See pdf version link above for illustrated fact sheet

Powdery Mildew (Podosphaera leucotricha)

Overview

  • Powdery mildew is caused by the fungus Podosphaera leucotricha, which infects the terminal leaves and developing buds of new shoots.
  • Infection begins with overwintering fungus in apple terminal buds. In the spring, infected shoots with shriveled leaves emerge from these buds covered with white, powdery spores, which can cause new infections.
  • Cultural control is best achieved by avoiding cultivars that are highly susceptible to powdery mildew, such as Cortland, Idared, Gingergold, and Jonathan. 
  • Chemical control targeting powdery mildew should be used only in blocks with a history of the disease. Use fungicides that also control apple scab, making sprays at weekly intervals from tight cluster to terminal bud set.

Symptoms

Powdery mildew (PM) infections may occur on leaves, buds, shoots, blossoms, and fruit. Leaf infections appear as whitish, felt-like patches usually on the lower surface of the leaves. Lesions may also appear on the upper surface as yellow spots, or cover the entire leaf with powdery, white spores, and mycelium. Curling and crinkling of the leaves can occur as a result of infections along the leaf margin. Severe infections can lead to leaf drop.  Infected buds can become more susceptible to winter injury. Fruit infections on certain cultivars result in a netlike russeting.

Disease Cycle

The causal fungus, Podosphaera leucotricha, overwinters in dormant buds that had been infected in the preceding growing season. As the weather warms, the fungus produces spores that initiate the primary infections of the disease cycle in the spring. Optimum temps range between 60˚F and 80˚F with high relative humidity favoring infection.  The resulting infections of the young leaves and blossoms then provide inoculum for secondary cycles of the disease. Unlike the spores of the apple scab fungus, free water is not essential for germination of powdery mildew spores; however, high humidity is required. Fruit infection occurs between pink and bloom. The youngest leaves are most susceptible to infection, but become less so as tissues mature.

Economic damage occurs in the form of aborted blossoms, reduced fruit finish quality, reduced vigor, poor return bloom and yield of bearing trees, and stunted growth and poor form of nonbearing trees.

Management Strategies

Monitoring: Refer to orchard history to determine amount of likely overwintering inoculum of this disease. Begin to look for signs of infection when leaves emerge from the bud.

Control strategies

Cultural/Biological:

  • Plant cultivars that are less susceptible to the disease whenever possible.
  • Dormant-season pruning will open the canopy to light, air, and spray penetration.
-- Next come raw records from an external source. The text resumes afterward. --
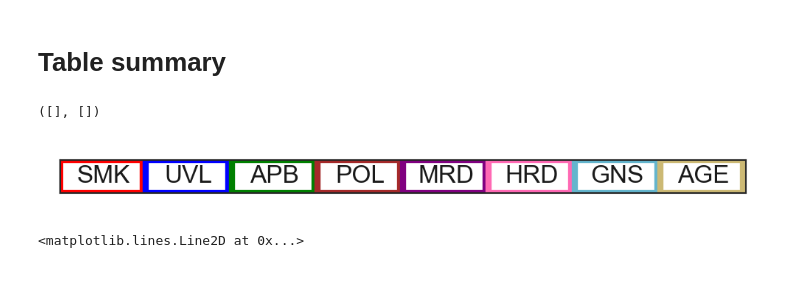
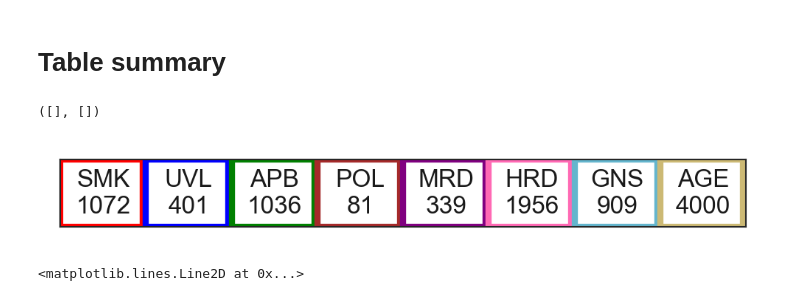
Before and after one commit to shirotak/pancancer_MutSig_ICI, a Jupyter notebook: codes/Script2_Figure1_S1.ipynb, the cells around one changed output. Cells and saved outputs as stored; diff of their text form; code cells hidden in the pictures.

```diff
--- a/codes/Script2_Figure1_S1.ipynb
+++ b/codes/Script2_Figure1_S1.ipynb
@@ -96,6 +97,6 @@ dict_cancer_colors[""]="whitesmoke"
 # %%
 # pie chart
-fig = plt.figure(figsize=(7,4))
+fig = plt.figure(figsize=(7,3.5))
 names=cluster_orders
 for j,name in enumerate(names):
     sns_df=df[ df["cluster_m2_names"]==name]
@@ -105,6 +106,9 @@ for j,name in enumerate(names):
     cancer_order=[ x[0] for x in counter_order ]
     counts_order=[ counter[x] for x in cancer_order]
     labels=[cancer if counter[cancer]/len(sns_df)>=0.03 else "" for cancer in cancer_order]
+    if j==5:
+        print(labels[4])
+        labels[4]=""
     colors=[dict_cancer_colors[x] for x in cancer_order]
     ax.pie(counts_order, explode=None, labels=labels, colors=colors, autopct=None,
                           pctdistance=0.6, shadow=False, labeldistance=1.15,
@@ -244,7 +249,10 @@ plt.subplots_adjust(hspace=0)
 TMB_log10_z
 [figure]
 # %%
-cont_list=["CD8A_log_z","GZMB_log_z","IFNG_log_z","PDCD1_log_z","CTLA4_log_z",
+cont_list=["CD8A_log_z","GZMB_log_z","IFNG_log_z",
+           #"PDCD1_log_z","CD274_log_z","CTLA4_log_z",
+           "CXCL9_log_z",
+           "CXCL13_log_z",
            "CYT_log_z","GEP_score_z",]
 # %%
 n=len(cont_list)
@@ -283,13 +291,17 @@ approved_order=[ 'LUAD', 'LUSC', "HNSC",'SKCM','BLCA', 'KIRC', 'LIHC', 'KIRP', '
 dummy_cancertype=pd.get_dummies(df["CancerType"])
 # %%
 cat_list=approved_order[0:11]
+tmp_df=df[ df["CancerType"].isin(cat_list)]
+cat_list_order=[x[0] for x in Counter(tmp_df["CancerType"]).most_common()]
 n=len(cat_list)
 fig=plt.figure(figsize=(8, 0.15*n))
 input_df=dummy_cancertype.copy()
 N=input_df.shape[0]
-for i,cat in enumerate(cat_list):
+numbers=[]
+for i,cat in enumerate(cat_list_order):
     ax=fig.add_subplot(n,1,i+1)
     print(cat)
+    numbers.append(np.sum(input_df[cat]))
     sns.heatmap(input_df[[cat]].T,cmap=wr,vmin=0,vmax=1,xticklabels=0,yticklabels=0,cbar=False,ax=ax)
     if i==0:
         ax.axhline(y=0, color='k',linewidth=1)
@@ -298,6 +310,7 @@ for i,cat in enumerate(cat_list):
     ax.axvline(x=N, color='k',linewidth=1)
 
 plt.subplots_adjust(hspace=0)
-#plt.savefig(store+"Cluster_dendrogram_by_mutect2_cancer_type1.png",dpi=300,bbox_inches="tight")
+for i in numbers:
+    print(i)
 # %% [output]
 LUAD
@@ -315,12 +334,16 @@ ESCA
 # %%
 cat_list=approved_order[11:]
+tmp_df=df[ df["CancerType"].isin(cat_list)]
+cat_list_order2=[x[0] for x in Counter(tmp_df["CancerType"]).most_common()]
 n=len(cat_list)
 fig=plt.figure(figsize=(8, 0.15*n))
 input_df=dummy_cancertype.copy()
 N=input_df.shape[0]
-for i,cat in enumerate(cat_list):
+numbers=[]
+for i,cat in enumerate(cat_list_order2):
     ax=fig.add_subplot(n,1,i+1)
     print(cat)
+    numbers.append(np.sum(input_df[cat]))
     sns.heatmap(input_df[[cat]].T,cmap=wk,vmin=0,vmax=1,xticklabels=0,yticklabels=0,cbar=False,ax=ax)
     if i==0:
         ax.axhline(y=0, color='k',linewidth=1)
@@ -329,7 +352,8 @@ for i,cat in enumerate(cat_list):
     ax.axvline(x=N, color='k',linewidth=1)
 
 plt.subplots_adjust(hspace=0)
-#plt.savefig(store+"Cluster_dendrogram_by_mutect2_cancer_type2.png",dpi=300,bbox_inches="tight")
+for i in numbers:
+    print(i)
 # %% [output]
 BRCA
 CRC
@@ -377,23 +412,25 @@ FDA_approved
 # Table summary
 # %%
 n=8
+counter=Counter(df["cluster_m2_names"])
 colors=cluster_colors
 names=cluster_orders
+labels=[name+"\n{}".format(counter[name]) for name in names]
 
-fig = plt.figure(figsize=(4,0.2))
+fig = plt.figure(figsize=(4,0.4))
 ax = fig.add_subplot(111)
 for i,color in enumerate(colors):
     r=patches.Rectangle(xy=(i/n,0),width=1/(n+0.3),height=1,edgecolor=color,facecolor="w",lw=2)
     ax.add_patch(r)
-    text=names[i]
+    text=labels[i]
     ax.text(x=(i+0.5)/n,y=0.5,s=text,fontsize=8, ha="center",va="center", color="k")
 
 plt.xticks([])
 plt.yticks([])
 #plt.savefig(store+"table_labels.png",dpi=300,bbox_inches="tight")
 # %% [output]
 ([], [])
-[figure, old version]
+[figure, new version]
 # %%
 # AGE
 age_by_cluster=pd.DataFrame(df.groupby(by="cluster_m2_names").mean()["AGE"]).T
```
Also changed, not shown: parts of 28 cells of this notebook, 10 other files.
Chemical:

  • Refer to the New England Tree Fruit Management Guide for specific materials and rates recommended for managing Powdery Mildew in Apples.
  • Apply recommended fungicides during the most susceptible period from tight cluster until terminal growth stops, particularly the period after petal fall when vegetative growth is rapid.
  • Rotate fungicide materials from different FRAC groups to avoid promoting the development of resistant strains of this disease.
  • Pears are also susceptible to P. leucotricha. Spores that infect pears are believed to come from infected apple trees within 200 meters (219 yards). Pear trees outside of this radius are not considered to be at risk.

Date: March 2020
Author(s): Angela Madeiras and Sonia Schloemann, UMass Extension

Visit our website: http://ag.umass.edu/fruit

Additional information available on the MYIPM app: https://apps.bugwood.org/apps/myipmseries/

Note: This information is for educational purposes only and is reviewed regularly for accuracy.  References to commercial products or trade names are for the reader’s information. No endorsement is implied, nor is discrimination intended against similar products. For pesticide products please consult product labels for rates, application instructions and safety precautions. The label is the law.  Users of these products assume all associated risks.

This work was supported in part by funding provided by USDA NIFA Extension Implementation Program, Award No. 2017-70006-27137

Author: 
Angela Madeiras and Sonia Schloemann, UMass Extension; Heather Faubert, URI Extension
Last Updated: 
March 25